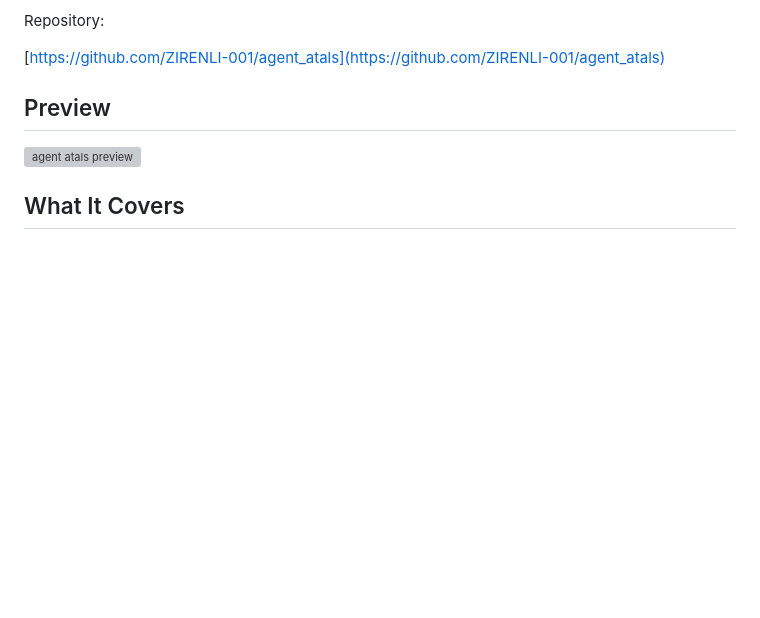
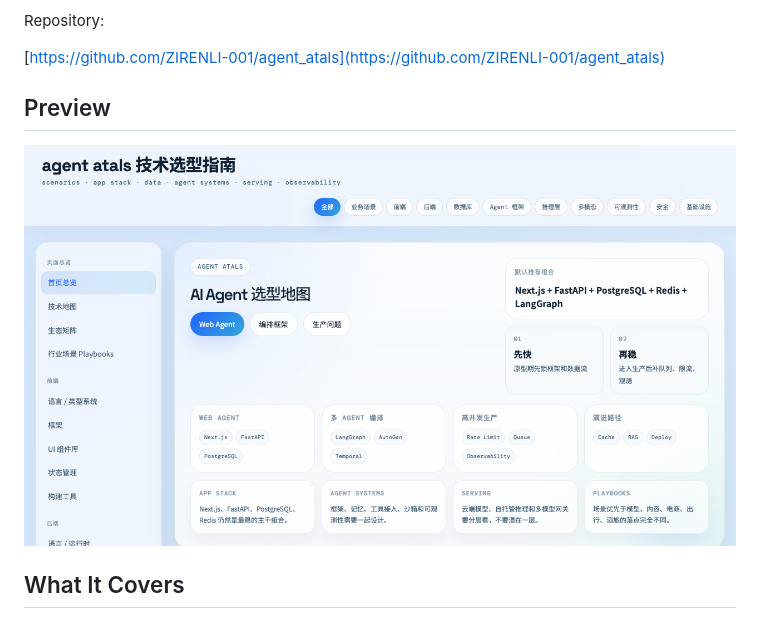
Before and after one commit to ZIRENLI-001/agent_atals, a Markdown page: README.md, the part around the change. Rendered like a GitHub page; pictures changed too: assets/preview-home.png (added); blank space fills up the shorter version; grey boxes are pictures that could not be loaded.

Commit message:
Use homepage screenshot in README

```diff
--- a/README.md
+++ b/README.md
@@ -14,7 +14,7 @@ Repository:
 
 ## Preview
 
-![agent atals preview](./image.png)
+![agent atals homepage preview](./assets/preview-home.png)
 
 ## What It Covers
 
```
:::::
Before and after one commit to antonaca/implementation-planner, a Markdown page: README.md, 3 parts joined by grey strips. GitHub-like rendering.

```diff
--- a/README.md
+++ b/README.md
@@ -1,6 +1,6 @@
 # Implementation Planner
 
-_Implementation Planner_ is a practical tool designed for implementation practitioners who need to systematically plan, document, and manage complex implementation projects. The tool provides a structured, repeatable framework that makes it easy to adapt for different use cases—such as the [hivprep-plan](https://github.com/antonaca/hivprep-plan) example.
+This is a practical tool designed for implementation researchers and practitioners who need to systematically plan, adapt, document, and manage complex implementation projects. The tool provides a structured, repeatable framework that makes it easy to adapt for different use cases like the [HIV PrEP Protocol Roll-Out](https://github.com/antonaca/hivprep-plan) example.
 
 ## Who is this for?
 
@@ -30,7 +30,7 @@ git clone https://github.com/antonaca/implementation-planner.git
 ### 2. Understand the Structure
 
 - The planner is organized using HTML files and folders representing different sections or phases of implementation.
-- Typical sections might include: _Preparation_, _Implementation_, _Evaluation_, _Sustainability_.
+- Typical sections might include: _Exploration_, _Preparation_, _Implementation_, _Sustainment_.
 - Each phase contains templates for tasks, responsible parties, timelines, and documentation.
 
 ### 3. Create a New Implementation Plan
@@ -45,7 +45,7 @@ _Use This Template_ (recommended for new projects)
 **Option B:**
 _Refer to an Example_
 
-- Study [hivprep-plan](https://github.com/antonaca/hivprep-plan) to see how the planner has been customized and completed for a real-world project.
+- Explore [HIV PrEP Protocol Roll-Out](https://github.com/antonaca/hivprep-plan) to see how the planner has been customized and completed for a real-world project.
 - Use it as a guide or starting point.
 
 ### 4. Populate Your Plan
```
:::::
PROBLEM — Go through the listing above and find each line containing the string "projects"; copy those lines.

EXPECTED ANSWER —
-_Implementation Planner_ is a practical tool designed for implementation practitioners who need to systematically plan, document, and manage complex implementation projects. The tool provides a structured, repeatable framework that makes it easy to adapt for different use cases—such as the [hivprep-plan](https://github.com/antonaca/hivprep-plan) example.
+This is a practical tool designed for implementation researchers and practitioners who need to systematically plan, adapt, document, and manage complex implementation projects. The tool provides a structured, repeatable framework that makes it easy to adapt for different use cases like the [HIV PrEP Protocol Roll-Out](https://github.com/antonaca/hivprep-plan) example.
@@ -45,7 +45,7 @@ _Use This Template_ (recommended for new projects)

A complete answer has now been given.